▸ Aim of the exercise: Each line of the data should be given again exactly.

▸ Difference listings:

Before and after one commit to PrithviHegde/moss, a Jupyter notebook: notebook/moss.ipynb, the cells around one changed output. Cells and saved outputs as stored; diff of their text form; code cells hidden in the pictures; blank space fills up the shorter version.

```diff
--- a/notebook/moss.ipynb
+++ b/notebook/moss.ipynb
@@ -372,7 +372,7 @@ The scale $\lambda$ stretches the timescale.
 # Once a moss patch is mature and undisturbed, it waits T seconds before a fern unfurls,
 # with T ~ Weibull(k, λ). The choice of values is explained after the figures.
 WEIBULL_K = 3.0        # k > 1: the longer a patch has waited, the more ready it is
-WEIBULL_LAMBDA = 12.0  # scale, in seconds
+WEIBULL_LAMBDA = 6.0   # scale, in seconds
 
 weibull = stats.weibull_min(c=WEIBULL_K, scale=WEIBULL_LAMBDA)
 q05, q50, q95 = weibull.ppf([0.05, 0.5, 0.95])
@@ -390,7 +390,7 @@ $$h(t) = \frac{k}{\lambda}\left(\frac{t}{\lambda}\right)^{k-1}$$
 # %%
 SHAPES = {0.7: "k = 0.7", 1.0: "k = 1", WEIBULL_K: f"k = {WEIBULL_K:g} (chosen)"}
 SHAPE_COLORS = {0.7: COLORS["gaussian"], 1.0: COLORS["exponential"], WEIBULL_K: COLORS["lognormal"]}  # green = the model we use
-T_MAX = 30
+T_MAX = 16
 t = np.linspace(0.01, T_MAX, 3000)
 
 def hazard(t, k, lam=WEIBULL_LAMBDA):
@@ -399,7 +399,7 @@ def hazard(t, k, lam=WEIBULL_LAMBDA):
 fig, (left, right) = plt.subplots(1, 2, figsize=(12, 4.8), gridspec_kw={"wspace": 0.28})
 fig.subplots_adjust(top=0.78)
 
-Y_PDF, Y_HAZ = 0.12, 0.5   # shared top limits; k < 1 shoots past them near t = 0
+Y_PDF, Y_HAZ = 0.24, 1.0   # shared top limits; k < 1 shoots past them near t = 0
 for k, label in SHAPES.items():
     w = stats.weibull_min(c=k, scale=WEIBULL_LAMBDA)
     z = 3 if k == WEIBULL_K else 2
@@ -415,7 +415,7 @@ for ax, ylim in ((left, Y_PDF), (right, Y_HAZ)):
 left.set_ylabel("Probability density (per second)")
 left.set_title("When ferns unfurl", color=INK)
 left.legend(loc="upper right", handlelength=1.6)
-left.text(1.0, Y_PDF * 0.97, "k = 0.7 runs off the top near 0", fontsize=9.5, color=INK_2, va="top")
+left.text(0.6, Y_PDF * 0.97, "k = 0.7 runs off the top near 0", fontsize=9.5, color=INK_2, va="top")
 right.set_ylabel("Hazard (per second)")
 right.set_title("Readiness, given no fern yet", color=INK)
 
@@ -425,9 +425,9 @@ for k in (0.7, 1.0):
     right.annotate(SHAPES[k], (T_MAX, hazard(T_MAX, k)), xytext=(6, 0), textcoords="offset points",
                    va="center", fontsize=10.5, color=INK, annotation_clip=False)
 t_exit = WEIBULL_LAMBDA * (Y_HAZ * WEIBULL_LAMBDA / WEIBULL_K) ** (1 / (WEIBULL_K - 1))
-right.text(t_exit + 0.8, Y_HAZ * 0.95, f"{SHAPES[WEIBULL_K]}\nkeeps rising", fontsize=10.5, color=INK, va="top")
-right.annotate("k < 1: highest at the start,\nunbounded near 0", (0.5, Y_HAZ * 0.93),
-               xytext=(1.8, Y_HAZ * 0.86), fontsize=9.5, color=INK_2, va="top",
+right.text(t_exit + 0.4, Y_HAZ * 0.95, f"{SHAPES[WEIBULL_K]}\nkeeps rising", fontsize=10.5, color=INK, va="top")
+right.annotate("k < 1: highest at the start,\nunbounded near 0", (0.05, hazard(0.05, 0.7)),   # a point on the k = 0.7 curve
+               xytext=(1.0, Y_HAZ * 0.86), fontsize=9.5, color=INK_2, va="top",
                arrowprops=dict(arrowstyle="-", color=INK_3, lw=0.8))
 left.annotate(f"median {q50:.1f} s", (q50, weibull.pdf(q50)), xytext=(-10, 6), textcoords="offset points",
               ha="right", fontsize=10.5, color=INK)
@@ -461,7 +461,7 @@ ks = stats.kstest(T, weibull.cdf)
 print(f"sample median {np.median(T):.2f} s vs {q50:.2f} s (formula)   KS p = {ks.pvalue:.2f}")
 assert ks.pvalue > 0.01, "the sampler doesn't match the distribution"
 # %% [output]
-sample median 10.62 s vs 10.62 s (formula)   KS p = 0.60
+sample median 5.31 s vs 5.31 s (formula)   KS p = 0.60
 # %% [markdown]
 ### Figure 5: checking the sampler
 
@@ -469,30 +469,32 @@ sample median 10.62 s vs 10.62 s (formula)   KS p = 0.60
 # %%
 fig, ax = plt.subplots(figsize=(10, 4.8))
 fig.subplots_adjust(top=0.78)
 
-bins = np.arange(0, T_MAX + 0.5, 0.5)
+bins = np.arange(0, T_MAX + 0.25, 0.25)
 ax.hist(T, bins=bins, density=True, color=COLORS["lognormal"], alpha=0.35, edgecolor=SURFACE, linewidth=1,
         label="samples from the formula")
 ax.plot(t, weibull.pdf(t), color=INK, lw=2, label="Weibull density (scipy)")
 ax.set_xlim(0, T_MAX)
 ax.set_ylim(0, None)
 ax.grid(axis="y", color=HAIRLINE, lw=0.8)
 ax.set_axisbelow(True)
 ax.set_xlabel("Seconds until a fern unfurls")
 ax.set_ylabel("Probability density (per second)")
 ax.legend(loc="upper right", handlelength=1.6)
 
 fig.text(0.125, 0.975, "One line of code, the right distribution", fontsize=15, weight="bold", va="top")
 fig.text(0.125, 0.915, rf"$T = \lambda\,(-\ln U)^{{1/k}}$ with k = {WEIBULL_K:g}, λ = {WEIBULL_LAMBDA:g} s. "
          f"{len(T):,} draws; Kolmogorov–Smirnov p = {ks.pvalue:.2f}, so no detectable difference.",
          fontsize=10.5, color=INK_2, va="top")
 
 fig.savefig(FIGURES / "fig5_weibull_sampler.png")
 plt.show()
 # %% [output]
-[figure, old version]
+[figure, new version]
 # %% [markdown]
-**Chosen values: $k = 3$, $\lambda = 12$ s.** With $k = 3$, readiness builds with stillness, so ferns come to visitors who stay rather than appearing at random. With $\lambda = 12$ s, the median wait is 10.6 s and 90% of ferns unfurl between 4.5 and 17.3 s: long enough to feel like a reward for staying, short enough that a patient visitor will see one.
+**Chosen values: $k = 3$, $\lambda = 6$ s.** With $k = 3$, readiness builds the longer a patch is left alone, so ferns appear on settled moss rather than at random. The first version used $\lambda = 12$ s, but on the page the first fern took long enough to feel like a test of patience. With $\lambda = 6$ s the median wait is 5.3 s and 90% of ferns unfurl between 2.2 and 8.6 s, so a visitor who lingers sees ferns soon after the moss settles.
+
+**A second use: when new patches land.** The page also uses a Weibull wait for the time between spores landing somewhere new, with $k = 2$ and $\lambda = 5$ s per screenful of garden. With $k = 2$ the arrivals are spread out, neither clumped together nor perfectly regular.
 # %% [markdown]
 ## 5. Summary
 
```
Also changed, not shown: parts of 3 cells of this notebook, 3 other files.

▸ Answer to this exercise:
Before and after one commit to PrithviHegde/moss, a Jupyter notebook: notebook/moss.ipynb, the cells around one changed output. Cells and saved outputs as stored; diff of their text form; code cells hidden in the pictures; blank space fills up the shorter version.

```diff
--- a/notebook/moss.ipynb
+++ b/notebook/moss.ipynb
@@ -372,7 +372,7 @@ The scale $\lambda$ stretches the timescale.
 # Once a moss patch is mature and undisturbed, it waits T seconds before a fern unfurls,
 # with T ~ Weibull(k, λ). The choice of values is explained after the figures.
 WEIBULL_K = 3.0        # k > 1: the longer a patch has waited, the more ready it is
-WEIBULL_LAMBDA = 12.0  # scale, in seconds
+WEIBULL_LAMBDA = 6.0   # scale, in seconds
 
 weibull = stats.weibull_min(c=WEIBULL_K, scale=WEIBULL_LAMBDA)
 q05, q50, q95 = weibull.ppf([0.05, 0.5, 0.95])
@@ -390,7 +390,7 @@ $$h(t) = \frac{k}{\lambda}\left(\frac{t}{\lambda}\right)^{k-1}$$
 # %%
 SHAPES = {0.7: "k = 0.7", 1.0: "k = 1", WEIBULL_K: f"k = {WEIBULL_K:g} (chosen)"}
 SHAPE_COLORS = {0.7: COLORS["gaussian"], 1.0: COLORS["exponential"], WEIBULL_K: COLORS["lognormal"]}  # green = the model we use
-T_MAX = 30
+T_MAX = 16
 t = np.linspace(0.01, T_MAX, 3000)
 
 def hazard(t, k, lam=WEIBULL_LAMBDA):
@@ -399,7 +399,7 @@ def hazard(t, k, lam=WEIBULL_LAMBDA):
 fig, (left, right) = plt.subplots(1, 2, figsize=(12, 4.8), gridspec_kw={"wspace": 0.28})
 fig.subplots_adjust(top=0.78)
 
-Y_PDF, Y_HAZ = 0.12, 0.5   # shared top limits; k < 1 shoots past them near t = 0
+Y_PDF, Y_HAZ = 0.24, 1.0   # shared top limits; k < 1 shoots past them near t = 0
 for k, label in SHAPES.items():
     w = stats.weibull_min(c=k, scale=WEIBULL_LAMBDA)
     z = 3 if k == WEIBULL_K else 2
@@ -415,7 +415,7 @@ for ax, ylim in ((left, Y_PDF), (right, Y_HAZ)):
 left.set_ylabel("Probability density (per second)")
 left.set_title("When ferns unfurl", color=INK)
 left.legend(loc="upper right", handlelength=1.6)
-left.text(1.0, Y_PDF * 0.97, "k = 0.7 runs off the top near 0", fontsize=9.5, color=INK_2, va="top")
+left.text(0.6, Y_PDF * 0.97, "k = 0.7 runs off the top near 0", fontsize=9.5, color=INK_2, va="top")
 right.set_ylabel("Hazard (per second)")
 right.set_title("Readiness, given no fern yet", color=INK)
 
@@ -425,9 +425,9 @@ for k in (0.7, 1.0):
     right.annotate(SHAPES[k], (T_MAX, hazard(T_MAX, k)), xytext=(6, 0), textcoords="offset points",
                    va="center", fontsize=10.5, color=INK, annotation_clip=False)
 t_exit = WEIBULL_LAMBDA * (Y_HAZ * WEIBULL_LAMBDA / WEIBULL_K) ** (1 / (WEIBULL_K - 1))
-right.text(t_exit + 0.8, Y_HAZ * 0.95, f"{SHAPES[WEIBULL_K]}\nkeeps rising", fontsize=10.5, color=INK, va="top")
-right.annotate("k < 1: highest at the start,\nunbounded near 0", (0.5, Y_HAZ * 0.93),
-               xytext=(1.8, Y_HAZ * 0.86), fontsize=9.5, color=INK_2, va="top",
+right.text(t_exit + 0.4, Y_HAZ * 0.95, f"{SHAPES[WEIBULL_K]}\nkeeps rising", fontsize=10.5, color=INK, va="top")
+right.annotate("k < 1: highest at the start,\nunbounded near 0", (0.05, hazard(0.05, 0.7)),   # a point on the k = 0.7 curve
+               xytext=(1.0, Y_HAZ * 0.86), fontsize=9.5, color=INK_2, va="top",
                arrowprops=dict(arrowstyle="-", color=INK_3, lw=0.8))
 left.annotate(f"median {q50:.1f} s", (q50, weibull.pdf(q50)), xytext=(-10, 6), textcoords="offset points",
               ha="right", fontsize=10.5, color=INK)
@@ -461,7 +461,7 @@ ks = stats.kstest(T, weibull.cdf)
 print(f"sample median {np.median(T):.2f} s vs {q50:.2f} s (formula)   KS p = {ks.pvalue:.2f}")
 assert ks.pvalue > 0.01, "the sampler doesn't match the distribution"
 # %% [output]
-sample median 10.62 s vs 10.62 s (formula)   KS p = 0.60
+sample median 5.31 s vs 5.31 s (formula)   KS p = 0.60
 # %% [markdown]
 ### Figure 5: checking the sampler
 
@@ -469,30 +469,32 @@ sample median 10.62 s vs 10.62 s (formula)   KS p = 0.60
 # %%
 fig, ax = plt.subplots(figsize=(10, 4.8))
 fig.subplots_adjust(top=0.78)
 
-bins = np.arange(0, T_MAX + 0.5, 0.5)
+bins = np.arange(0, T_MAX + 0.25, 0.25)
 ax.hist(T, bins=bins, density=True, color=COLORS["lognormal"], alpha=0.35, edgecolor=SURFACE, linewidth=1,
         label="samples from the formula")
 ax.plot(t, weibull.pdf(t), color=INK, lw=2, label="Weibull density (scipy)")
 ax.set_xlim(0, T_MAX)
 ax.set_ylim(0, None)
 ax.grid(axis="y", color=HAIRLINE, lw=0.8)
 ax.set_axisbelow(True)
 ax.set_xlabel("Seconds until a fern unfurls")
 ax.set_ylabel("Probability density (per second)")
 ax.legend(loc="upper right", handlelength=1.6)
 
 fig.text(0.125, 0.975, "One line of code, the right distribution", fontsize=15, weight="bold", va="top")
 fig.text(0.125, 0.915, rf"$T = \lambda\,(-\ln U)^{{1/k}}$ with k = {WEIBULL_K:g}, λ = {WEIBULL_LAMBDA:g} s. "
          f"{len(T):,} draws; Kolmogorov–Smirnov p = {ks.pvalue:.2f}, so no detectable difference.",
          fontsize=10.5, color=INK_2, va="top")
 
 fig.savefig(FIGURES / "fig5_weibull_sampler.png")
 plt.show()
 # %% [output]
-[figure, old version]
+[figure, new version]
 # %% [markdown]
-**Chosen values: $k = 3$, $\lambda = 12$ s.** With $k = 3$, readiness builds with stillness, so ferns come to visitors who stay rather than appearing at random. With $\lambda = 12$ s, the median wait is 10.6 s and 90% of ferns unfurl between 4.5 and 17.3 s: long enough to feel like a reward for staying, short enough that a patient visitor will see one.
+**Chosen values: $k = 3$, $\lambda = 6$ s.** With $k = 3$, readiness builds the longer a patch is left alone, so ferns appear on settled moss rather than at random. The first version used $\lambda = 12$ s, but on the page the first fern took long enough to feel like a test of patience. With $\lambda = 6$ s the median wait is 5.3 s and 90% of ferns unfurl between 2.2 and 8.6 s, so a visitor who lingers sees ferns soon after the moss settles.
+
+**A second use: when new patches land.** The page also uses a Weibull wait for the time between spores landing somewhere new, with $k = 2$ and $\lambda = 5$ s per screenful of garden. With $k = 2$ the arrivals are spread out, neither clumped together nor perfectly regular.
 # %% [markdown]
 ## 5. Summary
 
```
Also changed, not shown: parts of 3 cells of this notebook, 3 other files.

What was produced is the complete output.